A. Any person owning, controlling, or having care or custody of any animal shall be liable for any injury caused by such animal, and for any damage caused to any public property, or to any private property.
B. Any person owning, controlling or having care or custody of any animal shall take such reasonable and necessary precautions as required to protect all persons from physical harm from such animal, and to protect the private property of any other person. (1962 Code §§ 5-1.108, 5-1.207; amd. Ord. 09-O-2560, eff. 2-6-2009)
The dog bite statute in California is limited to the biting dog’s owner, however. The only defense allowable is non-ownership of the biting dog. "[A] keeper, in contrast to an owner, is not an insurer of the good behavior of a dog, but must have scienter or knowledge of the vicious propensities of the animal before liability for injuries inflicted by such animal shall attach to him." (Buffington v. Nicholson (1947) 78 Cal.App.2d 37, 42 [177 P.2d 51].)
In Menches v. Inglewood Humane Society (1942) 51 Cal. App. 2d 415, 418, the court held that the victim of the dog bite, who had only moments before adopted the dog, was not able to sue the Humane Society for the damages incurred when he was bitten.
In California, the plaintiff must bear the burden of proof as to which dog bit him and to whom the dog belongs. California, unlike many states, also limits the statues to bites only, dismissing damages done by other means such as scratching.
A dog bite victim who was trespassing is also unable to sue the dog’s owner if a bite incurs. Fullerton v. Conan (1948) 87 Cal.App.2d 354 set the precedent when a young girl opened a dog’s gate while visiting with her mother. She was bitten but was unable to sue because opening the gate was tantamount to trespassing.
Special circumstances apply when minors are bitten by a dog in California. Law states that children under the age of 5 are incapable of negligent behavior, therefore, not at fault in a dog bite situation. In some cases, the minor’s parents may be held responsible, however.

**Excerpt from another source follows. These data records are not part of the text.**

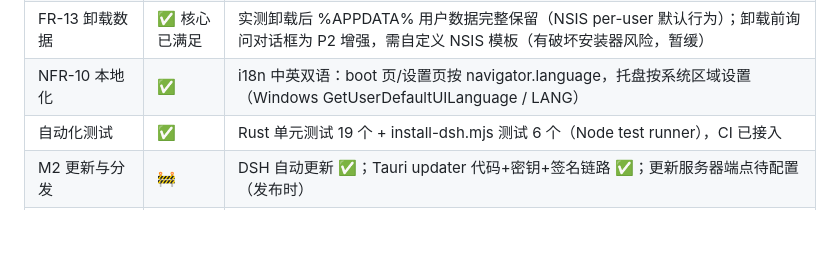
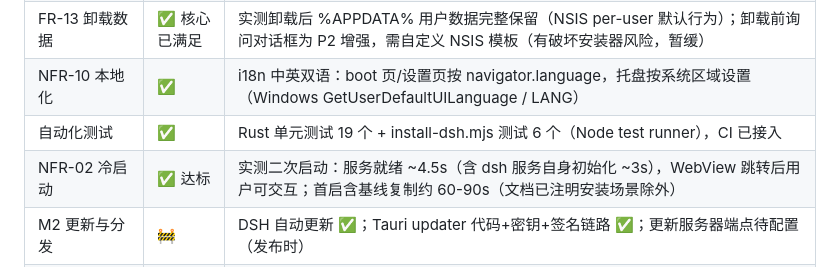
Before and after one commit to xiaoge200/dsh-desktop, a Markdown page: docs/IMPLEMENTATION.md, the part around the change. Rendered like a GitHub page; blank space fills up the shorter version.

Commit message:
docs: 验收回归记录（冷启动/单实例/术语屏蔽）

```diff
--- a/docs/IMPLEMENTATION.md
+++ b/docs/IMPLEMENTATION.md
@@ -14,6 +14,7 @@
 | FR-13 卸载数据 | ✅ 核心已满足 | 实测卸载后 %APPDATA% 用户数据完整保留（NSIS per-user 默认行为）；卸载前询问对话框为 P2 增强，需自定义 NSIS 模板（有破坏安装器风险，暂缓） |
 | NFR-10 本地化 | ✅ | i18n 中英双语：boot 页/设置页按 navigator.language，托盘按系统区域设置（Windows GetUserDefaultUILanguage / LANG） |
 | 自动化测试 | ✅ | Rust 单元测试 19 个 + install-dsh.mjs 测试 6 个（Node test runner），CI 已接入 |
+| NFR-02 冷启动 | ✅ 达标 | 实测二次启动：服务就绪 ~4.5s（含 dsh 服务自身初始化 ~3s），WebView 跳转后用户可交互；首启含基线复制约 60-90s（文档已注明安装场景除外） |
 | M2 更新与分发 | 🚧 | DSH 自动更新 ✅；Tauri updater 代码+密钥+签名链路 ✅；更新服务器端点待配置（发布时） |
 | M3 跨平台 | 🚧 | CI 三平台矩阵已配置（.github/workflows/build-release.yml）；macOS/Linux 真机验证待 CI 首跑 |
 | M4 打磨发布 | ⏳ | 待内测 |
```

Don't Let Your Statute of Limitations Run Out
In California, the law imposes a statute of limitations, which sets a maximum amount of time that legal proceedings can occur after the date the incident. Each year, people call me to ask me for help that have legitimate cases, only to find their statute of limitations has run out. It is one of the most difficult things for me to tell them I can’t help because they waited too long.
In California, as set forth by California Code of Civil Procedure Section 335.1, a plaintiff has two years to file a claim against a dog owner for a dog bite resulting in injury, damages and/or death.
335.1. Within two years: An action for assault, battery, or injury to, or for the death of, an individual caused by the wrongful act or neglect of another.
Call Us For Help - (916) 444-4444
If you or a loved one have suffered from a dog bite, you will need a lawyer with experience. Moseley Collins is a personal injury attorney serving those badly hurt throughout California. There is no fee to discuss your case and there is no fee unless we win.
980 9th St, 16th Floor
Sacramento, CA 95814
Phone: (916) 444-4444